In the summer of 1967, aged nineteen, I was Chairman of the Oxford University Labour Club once a purely party outfit but now less so - my own Labour Party membership, acquired at the age of 16 had lapsed in 1966. In my capacity as Chairman (I think) I was asked to a house in north Oxford and introduced to a Czech student, a boy I guess around my own age, living in a cupboard-sized room with a girl who may or may not have been Czech but who does not figure in the rest of the story. I forget who asked me to visit or what was said, but I was asked to help the boy stay in the UK and if I had to say now why he wanted to stay then I am prompted to say that he had done something political back home which put him at risk if he returned. But really I have forgotten, and maybe he just wanted to stay with the girl. Whether he had come out on a visa or clandestinely, I do not know. My effort to help consisted in setting up a Sunday morning meeting at the home of a Labour MP who lived locally, Robert Maxwell then resident in Headington Hall on the estate which housed his Pergamon Press publishing company. How I achieved this, I don't now know - this is of course before mobile phones and emails.Nor was I one of Maxwell's constituents - the voting age was still 21 and Maxwell was in any case MP for Buckingham.
We went along and I recall a grand reception hall with a harp on display. Then we were taken into a dining room with a vast and beautifully polished table. The boy sat on one side, me on the other, and Robert Maxwell at the top of the table. The boy's English was not very good and Maxwell soon turned to Czech and appeared to question him quite forcefully and at some length. At the end, Maxwell turned to me and explained that he had publishing contracts in Czechoslovakia and that he was afraid that the boy might be a provocateur, hence the questioning.

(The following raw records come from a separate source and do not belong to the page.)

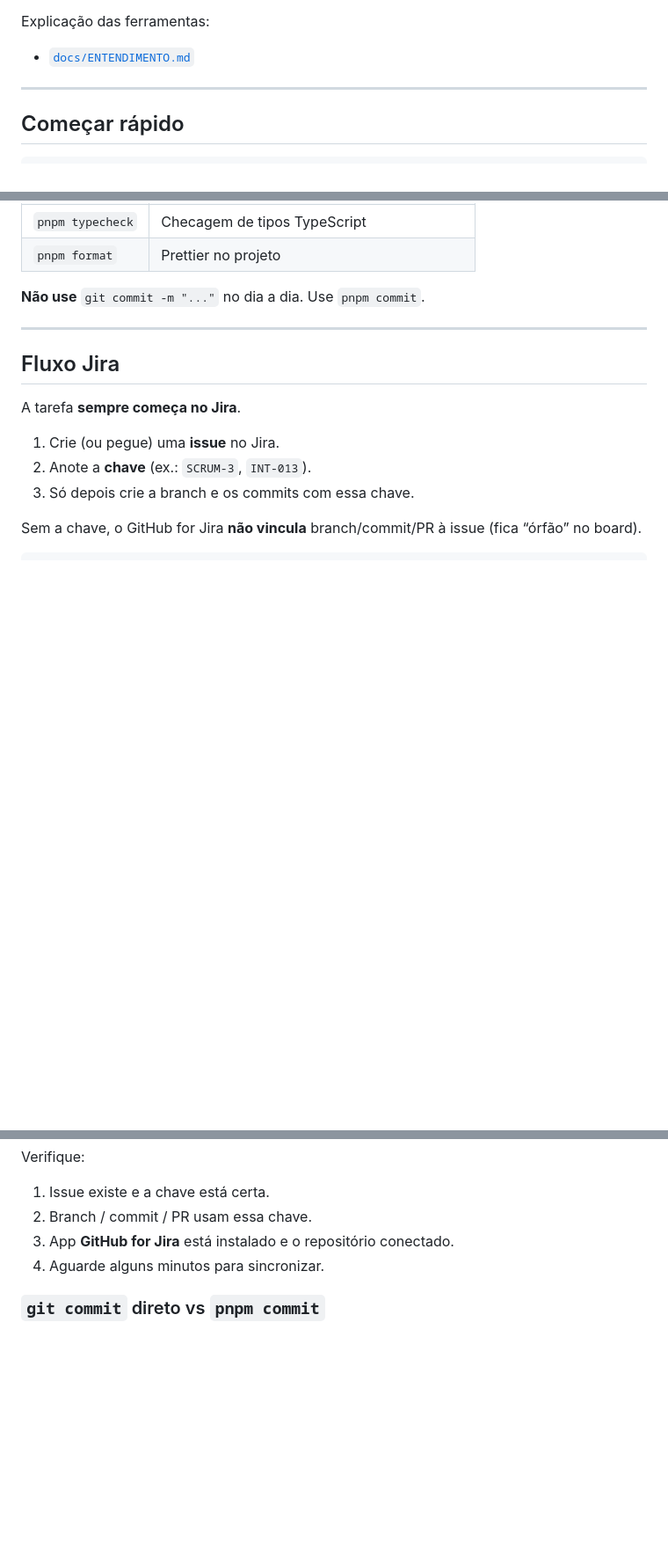
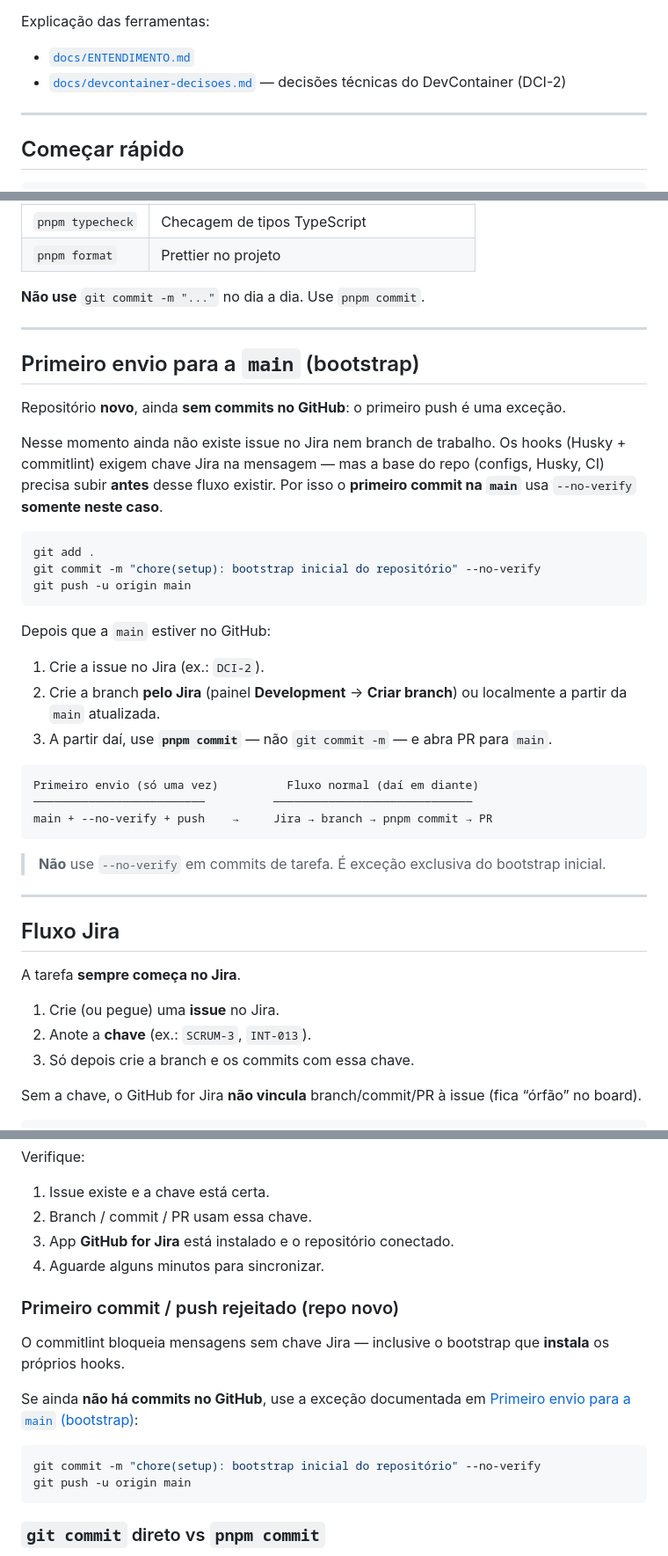
Before and after one commit to Jorge-Carvallho/devcontainer-integration, a Markdown page: README.md, 3 parts joined by grey strips. Shown at 88% size. GitHub-like rendering; blank space fills up the shorter version.

````diff
--- a/README.md
+++ b/README.md
@@ -17,6 +17,7 @@ Specs oficiais (PDFs):
 Explicação das ferramentas:
 
 - [`docs/ENTENDIMENTO.md`](docs/ENTENDIMENTO.md)
+- [`docs/devcontainer-decisoes.md`](docs/devcontainer-decisoes.md) — decisões técnicas do DevContainer (DCI-2)
 
 ---
 
@@ -40,6 +41,34 @@ Comandos úteis:
 | `pnpm format`    | Prettier no projeto                        |
 
 **Não use** `git commit -m "..."` no dia a dia. Use `pnpm commit`.
+
+---
+
+## Primeiro envio para a `main` (bootstrap)
+
+Repositório **novo**, ainda **sem commits no GitHub**: o primeiro push é uma exceção.
+
+Nesse momento ainda não existe issue no Jira nem branch de trabalho. Os hooks (Husky + commitlint) exigem chave Jira na mensagem — mas a base do repo (configs, Husky, CI) precisa subir **antes** desse fluxo existir. Por isso o **primeiro commit na `main`** usa `--no-verify` **somente neste caso**.
+
+```bash
+git add .
+git commit -m "chore(setup): bootstrap inicial do repositório" --no-verify
+git push -u origin main
+```
+
+Depois que a `main` estiver no GitHub:
+
+1. Crie a issue no Jira (ex.: `DCI-2`).
+2. Crie a branch **pelo Jira** (painel **Development** → **Criar branch**) ou localmente a partir da `main` atualizada.
+3. A partir daí, use **`pnpm commit`** — não `git commit -m` — e abra PR para `main`.
+
+```text
+Primeiro envio (só uma vez)          Fluxo normal (daí em diante)
+─────────────────────────          ─────────────────────────────
+main + --no-verify + push    →     Jira → branch → pnpm commit → PR
+```
+
+> **Não** use `--no-verify` em commits de tarefa. É exceção exclusiva do bootstrap inicial.
 
 ---
 
@@ -246,6 +275,17 @@ Verifique:
 3. App **GitHub for Jira** está instalado e o repositório conectado.
 4. Aguarde alguns minutos para sincronizar.
 
+### Primeiro commit / push rejeitado (repo novo)
+
+O commitlint bloqueia mensagens sem chave Jira — inclusive o bootstrap que **instala** os próprios hooks.
+
+Se ainda **não há commits no GitHub**, use a exceção documentada em [Primeiro envio para a `main` (bootstrap)](#primeiro-envio-para-a-main-bootstrap):
+
+```bash
+git commit -m "chore(setup): bootstrap inicial do repositório" --no-verify
+git push -u origin main
+```
+
 ### `git commit` direto vs `pnpm commit`
 
 `git commit -m` ainda passa pelos hooks Husky, mas **não** monta a mensagem guiada nem roda typecheck do script.
````
Also changed, not shown: other parts of README.md (+5 -1 lines), docs/ENTENDIMENTO.md (+2 -0 lines), docs/devcontainer-decisoes.md (added, +206 -0 lines).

Whether any promises were made, I don't recall and as to what happened next, I don't recall that either. That's the problem with trying to remember things fifty years later, at least for me it is.